You have a great way to describe your Ramen experiences, I couldn't stop laughing and identifying with all you comments! My stomach was embarrassing me all the way... I have not read all your Ramen shop reviews but have you make any of this delicious combinations? I'm a professional cook and I would looooove to try a recipe from your favorite "stock"

Anonymous said...

The lack of Dr.Pepper is my greatest fear about traveling to Japan. I would definitely need to come prepared with a list of possible vendors (but that won't be for a few years still).

PudgyM29 said...

I won't insert this three times. ;)
This sounds like the most intriguing conjugation of ramen, Japan, and elsewhere.
I shall remember the tamago.

As for Dr. Pepper - Yeah, I haven't seen it in any combini that I can recall.

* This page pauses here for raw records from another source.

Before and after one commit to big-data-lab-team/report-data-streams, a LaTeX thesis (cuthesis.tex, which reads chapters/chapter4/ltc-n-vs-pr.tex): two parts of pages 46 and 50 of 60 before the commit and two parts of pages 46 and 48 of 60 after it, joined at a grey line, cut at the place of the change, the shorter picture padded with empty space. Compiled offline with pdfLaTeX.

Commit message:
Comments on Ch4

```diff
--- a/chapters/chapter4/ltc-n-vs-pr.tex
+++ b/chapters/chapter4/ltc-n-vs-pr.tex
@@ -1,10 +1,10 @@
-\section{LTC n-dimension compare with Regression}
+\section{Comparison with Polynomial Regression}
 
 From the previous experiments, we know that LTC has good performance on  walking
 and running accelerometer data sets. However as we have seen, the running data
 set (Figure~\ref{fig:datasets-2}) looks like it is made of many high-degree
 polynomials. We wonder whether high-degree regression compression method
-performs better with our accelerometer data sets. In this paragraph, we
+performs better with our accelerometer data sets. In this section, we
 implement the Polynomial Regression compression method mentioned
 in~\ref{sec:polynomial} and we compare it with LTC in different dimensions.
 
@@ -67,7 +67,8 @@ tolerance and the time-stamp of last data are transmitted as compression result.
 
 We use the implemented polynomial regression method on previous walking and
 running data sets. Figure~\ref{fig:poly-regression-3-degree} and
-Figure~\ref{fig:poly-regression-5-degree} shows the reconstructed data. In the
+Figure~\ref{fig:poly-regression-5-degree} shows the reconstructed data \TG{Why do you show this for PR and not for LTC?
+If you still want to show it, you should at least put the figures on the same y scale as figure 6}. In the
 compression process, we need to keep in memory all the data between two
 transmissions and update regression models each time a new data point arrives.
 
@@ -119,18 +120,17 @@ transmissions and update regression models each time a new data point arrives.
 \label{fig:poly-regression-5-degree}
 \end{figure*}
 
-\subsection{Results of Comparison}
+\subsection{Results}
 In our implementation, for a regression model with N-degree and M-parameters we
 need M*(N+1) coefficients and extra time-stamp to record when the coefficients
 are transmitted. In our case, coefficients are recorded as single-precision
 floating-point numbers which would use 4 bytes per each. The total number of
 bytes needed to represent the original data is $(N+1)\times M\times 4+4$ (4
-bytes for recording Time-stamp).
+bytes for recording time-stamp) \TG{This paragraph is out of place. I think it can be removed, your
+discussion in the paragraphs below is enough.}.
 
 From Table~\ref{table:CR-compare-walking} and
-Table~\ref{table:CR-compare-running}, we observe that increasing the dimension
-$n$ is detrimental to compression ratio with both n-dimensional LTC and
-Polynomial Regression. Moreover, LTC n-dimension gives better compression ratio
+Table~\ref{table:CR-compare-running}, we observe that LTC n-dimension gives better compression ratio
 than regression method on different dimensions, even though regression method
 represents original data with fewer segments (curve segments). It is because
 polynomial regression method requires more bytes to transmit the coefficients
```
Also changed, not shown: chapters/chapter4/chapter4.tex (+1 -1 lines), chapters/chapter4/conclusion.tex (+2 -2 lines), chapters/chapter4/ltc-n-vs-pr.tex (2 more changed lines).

It wasn't on a shelf at Don Quixote either (but maybe I wasn't looking for that then), but I do recall buying a can of it from a vending machine (for ¥100) in east Shinjuku [5-chome?].

Nate said...

@onda - im glad youre digging it! eating is always such a subjective experience, i like to try and bring out some of the non-food parts and thoughts of what i enjoy about it while its going on. ive been known to prepare some dishes at home, but im no ramen cook - it involves a lot of (literally) bone breaking work. pig bones, that is. if youre curious to find out more about the cooking side of ramen, check out my buddy Keizo at !

@pmthreads - dont worry, dr. pepper can certainly still be found about town, at least in tokyo. its even in the odd vending machine. i found cherry dr. pepper just this week, in fact. now root beer, on the other hand, is truly a rare bird in these parts, though i just got a great tip on where to find Dad's in tokyo.

@pudgym29 - yahman definitely has a great vibe. top class stuff, though id like to see them take the jamaican theme into the food as for the dr. pepper, yeah, see above. if you can remember the exact cho of a vending machine, thats pretty impressive!